Input

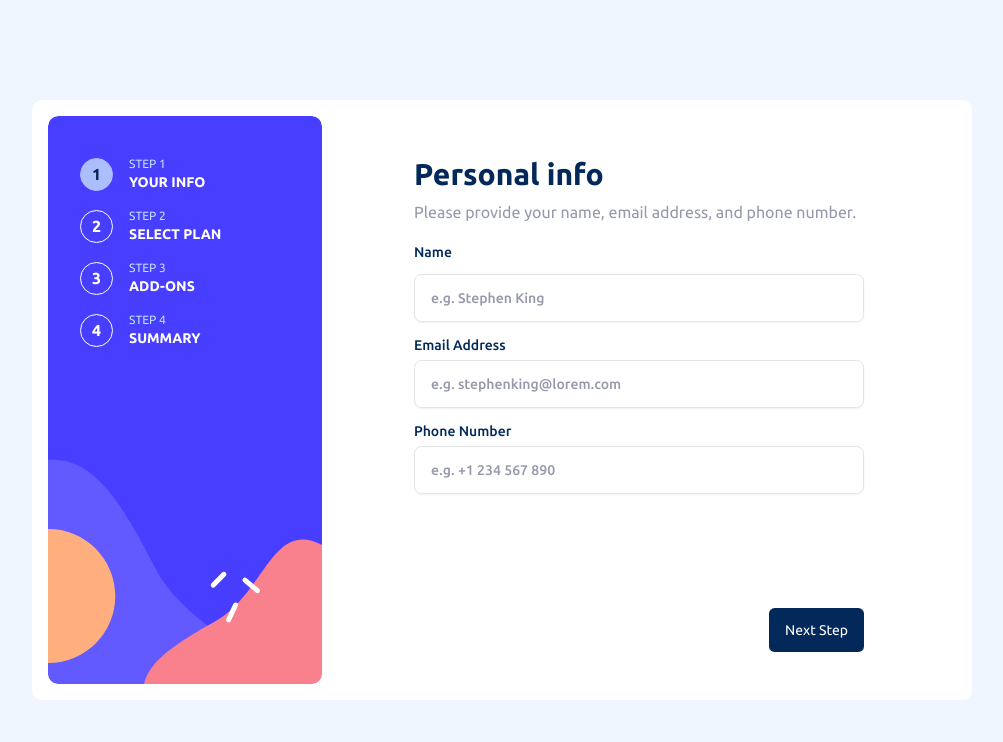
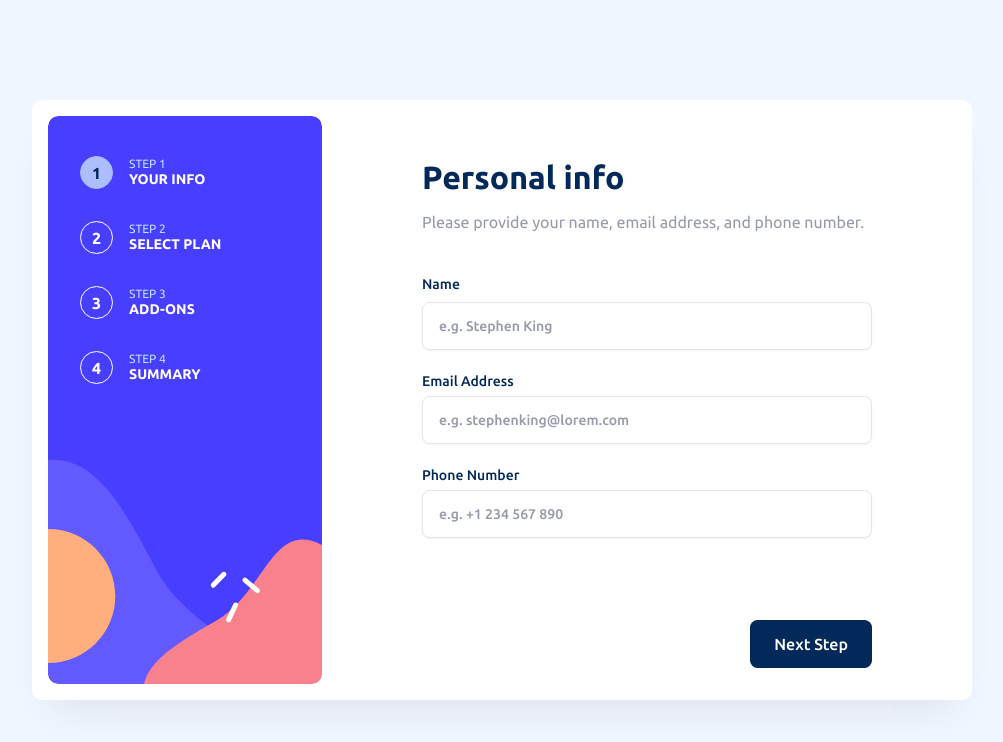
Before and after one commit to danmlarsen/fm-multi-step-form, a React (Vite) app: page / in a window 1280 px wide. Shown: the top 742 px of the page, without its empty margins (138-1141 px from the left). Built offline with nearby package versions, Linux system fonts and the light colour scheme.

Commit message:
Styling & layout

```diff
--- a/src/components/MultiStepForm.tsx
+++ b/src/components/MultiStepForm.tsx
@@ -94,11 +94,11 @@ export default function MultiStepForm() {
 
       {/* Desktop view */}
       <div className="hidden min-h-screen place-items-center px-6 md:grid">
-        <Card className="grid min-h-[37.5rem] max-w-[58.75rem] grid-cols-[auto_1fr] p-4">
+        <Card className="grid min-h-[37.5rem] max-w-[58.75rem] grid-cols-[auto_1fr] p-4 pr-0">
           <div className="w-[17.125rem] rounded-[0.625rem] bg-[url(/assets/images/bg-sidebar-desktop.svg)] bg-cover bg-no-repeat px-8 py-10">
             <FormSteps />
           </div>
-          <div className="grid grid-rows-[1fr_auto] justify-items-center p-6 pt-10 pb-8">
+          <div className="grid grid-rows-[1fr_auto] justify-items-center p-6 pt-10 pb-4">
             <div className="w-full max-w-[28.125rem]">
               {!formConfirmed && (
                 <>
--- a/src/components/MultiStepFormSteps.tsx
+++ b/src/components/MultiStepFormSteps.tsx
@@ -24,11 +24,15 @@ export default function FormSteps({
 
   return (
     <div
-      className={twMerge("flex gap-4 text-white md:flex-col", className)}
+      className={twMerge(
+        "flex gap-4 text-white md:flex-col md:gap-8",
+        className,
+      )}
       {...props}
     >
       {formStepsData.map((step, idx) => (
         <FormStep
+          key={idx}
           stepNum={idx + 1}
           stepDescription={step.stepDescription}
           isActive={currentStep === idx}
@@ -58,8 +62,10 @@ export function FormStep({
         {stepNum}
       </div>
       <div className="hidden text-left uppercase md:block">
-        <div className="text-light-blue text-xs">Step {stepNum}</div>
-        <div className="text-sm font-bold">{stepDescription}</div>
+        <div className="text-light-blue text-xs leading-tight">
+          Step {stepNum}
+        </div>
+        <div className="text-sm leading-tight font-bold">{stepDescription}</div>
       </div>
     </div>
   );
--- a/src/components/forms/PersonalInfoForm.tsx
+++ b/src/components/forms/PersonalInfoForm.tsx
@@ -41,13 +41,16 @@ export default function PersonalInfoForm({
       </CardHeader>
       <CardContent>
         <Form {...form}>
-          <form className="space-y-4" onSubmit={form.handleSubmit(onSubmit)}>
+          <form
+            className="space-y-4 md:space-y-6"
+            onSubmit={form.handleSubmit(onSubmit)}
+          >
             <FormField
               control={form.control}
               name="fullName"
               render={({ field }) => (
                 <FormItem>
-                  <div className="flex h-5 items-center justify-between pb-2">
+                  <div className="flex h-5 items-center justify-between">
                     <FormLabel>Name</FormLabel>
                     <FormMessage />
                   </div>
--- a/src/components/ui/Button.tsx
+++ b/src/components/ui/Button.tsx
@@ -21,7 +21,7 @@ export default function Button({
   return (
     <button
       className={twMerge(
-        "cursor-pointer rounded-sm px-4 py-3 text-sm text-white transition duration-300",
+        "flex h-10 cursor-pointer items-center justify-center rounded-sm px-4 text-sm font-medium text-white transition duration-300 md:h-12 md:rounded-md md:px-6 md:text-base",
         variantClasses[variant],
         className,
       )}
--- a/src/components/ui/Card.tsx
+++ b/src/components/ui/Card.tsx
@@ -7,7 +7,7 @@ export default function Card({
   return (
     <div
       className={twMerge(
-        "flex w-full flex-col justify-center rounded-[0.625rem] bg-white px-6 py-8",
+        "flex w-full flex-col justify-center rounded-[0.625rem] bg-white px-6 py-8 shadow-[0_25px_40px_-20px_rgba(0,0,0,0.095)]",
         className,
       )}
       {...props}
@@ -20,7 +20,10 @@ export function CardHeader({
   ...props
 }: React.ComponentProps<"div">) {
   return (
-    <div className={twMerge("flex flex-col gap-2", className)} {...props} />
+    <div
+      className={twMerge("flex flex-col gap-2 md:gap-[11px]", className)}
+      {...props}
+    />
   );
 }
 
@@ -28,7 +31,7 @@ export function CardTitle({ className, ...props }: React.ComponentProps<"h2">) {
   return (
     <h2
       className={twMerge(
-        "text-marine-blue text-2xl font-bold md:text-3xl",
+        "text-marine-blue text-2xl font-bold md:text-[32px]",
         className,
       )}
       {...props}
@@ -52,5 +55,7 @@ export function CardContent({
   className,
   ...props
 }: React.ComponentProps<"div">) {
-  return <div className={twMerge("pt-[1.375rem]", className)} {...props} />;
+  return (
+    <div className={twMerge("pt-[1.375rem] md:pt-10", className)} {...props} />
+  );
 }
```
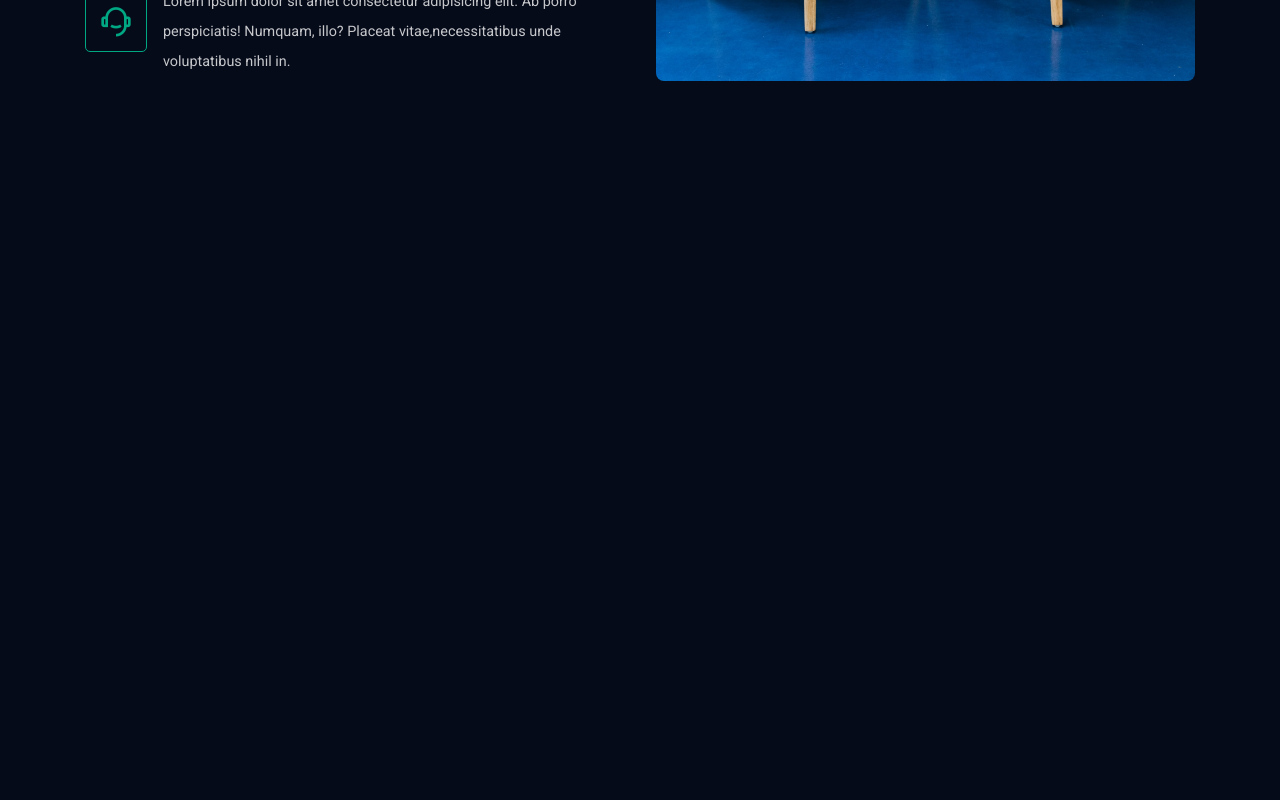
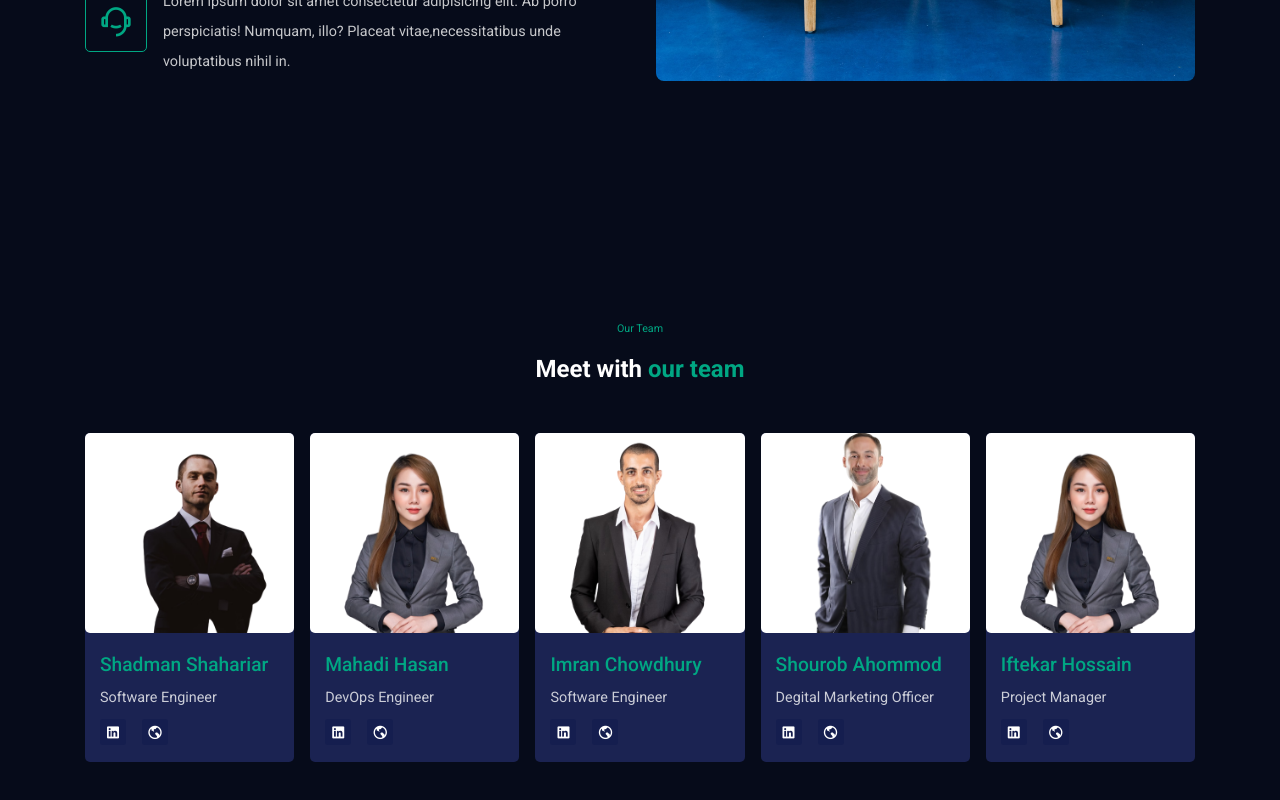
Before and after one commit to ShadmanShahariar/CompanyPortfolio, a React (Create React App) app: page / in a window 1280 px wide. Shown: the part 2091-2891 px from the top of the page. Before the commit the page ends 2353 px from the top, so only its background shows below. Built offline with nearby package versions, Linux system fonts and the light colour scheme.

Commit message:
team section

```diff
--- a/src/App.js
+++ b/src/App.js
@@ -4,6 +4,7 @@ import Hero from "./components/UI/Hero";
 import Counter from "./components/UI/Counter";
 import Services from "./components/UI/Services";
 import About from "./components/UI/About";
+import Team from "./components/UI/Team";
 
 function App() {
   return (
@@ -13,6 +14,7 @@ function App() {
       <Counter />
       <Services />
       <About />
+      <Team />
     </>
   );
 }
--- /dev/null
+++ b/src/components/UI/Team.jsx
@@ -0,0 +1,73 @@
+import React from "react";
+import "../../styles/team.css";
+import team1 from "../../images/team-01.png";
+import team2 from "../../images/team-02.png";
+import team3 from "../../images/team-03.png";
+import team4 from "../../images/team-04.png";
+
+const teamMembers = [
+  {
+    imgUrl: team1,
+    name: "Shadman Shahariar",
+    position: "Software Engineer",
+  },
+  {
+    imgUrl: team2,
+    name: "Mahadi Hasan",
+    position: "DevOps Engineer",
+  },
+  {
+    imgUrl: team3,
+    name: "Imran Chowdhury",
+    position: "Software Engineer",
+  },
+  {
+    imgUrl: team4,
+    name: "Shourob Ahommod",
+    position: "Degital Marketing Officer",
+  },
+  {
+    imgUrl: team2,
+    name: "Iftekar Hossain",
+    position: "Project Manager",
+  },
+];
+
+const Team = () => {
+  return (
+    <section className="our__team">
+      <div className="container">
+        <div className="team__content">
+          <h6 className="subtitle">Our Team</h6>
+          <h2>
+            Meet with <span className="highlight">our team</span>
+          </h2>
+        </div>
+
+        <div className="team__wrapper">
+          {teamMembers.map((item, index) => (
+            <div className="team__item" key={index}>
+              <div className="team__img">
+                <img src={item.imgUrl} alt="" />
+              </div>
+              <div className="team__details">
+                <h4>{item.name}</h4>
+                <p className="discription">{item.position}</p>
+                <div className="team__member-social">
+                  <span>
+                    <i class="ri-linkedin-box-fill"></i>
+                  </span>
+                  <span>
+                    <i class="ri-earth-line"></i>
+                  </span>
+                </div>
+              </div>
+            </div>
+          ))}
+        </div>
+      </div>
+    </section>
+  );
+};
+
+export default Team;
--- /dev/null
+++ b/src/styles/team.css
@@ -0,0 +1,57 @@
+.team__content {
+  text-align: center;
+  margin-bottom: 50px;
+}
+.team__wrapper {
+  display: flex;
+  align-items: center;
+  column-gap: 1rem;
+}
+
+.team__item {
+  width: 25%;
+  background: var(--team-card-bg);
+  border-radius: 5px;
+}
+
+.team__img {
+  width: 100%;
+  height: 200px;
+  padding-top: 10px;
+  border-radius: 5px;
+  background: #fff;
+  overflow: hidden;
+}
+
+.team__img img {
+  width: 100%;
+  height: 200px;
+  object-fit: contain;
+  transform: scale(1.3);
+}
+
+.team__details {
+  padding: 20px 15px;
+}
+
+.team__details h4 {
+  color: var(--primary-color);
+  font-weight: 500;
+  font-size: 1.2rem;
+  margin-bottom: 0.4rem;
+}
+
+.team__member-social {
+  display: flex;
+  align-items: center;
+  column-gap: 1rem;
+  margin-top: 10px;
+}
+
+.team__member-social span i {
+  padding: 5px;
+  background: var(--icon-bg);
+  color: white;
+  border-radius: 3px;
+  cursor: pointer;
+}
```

Exercise directions
Throughout the material above, find each line with "export" and return it.

Written answer
@@ -94,11 +94,11 @@ export default function MultiStepForm() {
@@ -24,11 +24,15 @@ export default function FormSteps({
@@ -58,8 +62,10 @@ export function FormStep({
@@ -41,13 +41,16 @@ export default function PersonalInfoForm({
@@ -21,7 +21,7 @@ export default function Button({
@@ -7,7 +7,7 @@ export default function Card({
@@ -20,7 +20,10 @@ export function CardHeader({
@@ -28,7 +31,7 @@ export function CardTitle({ className, ...props }: React.ComponentProps<"h2">) {
@@ -52,5 +55,7 @@ export function CardContent({
+export default Team;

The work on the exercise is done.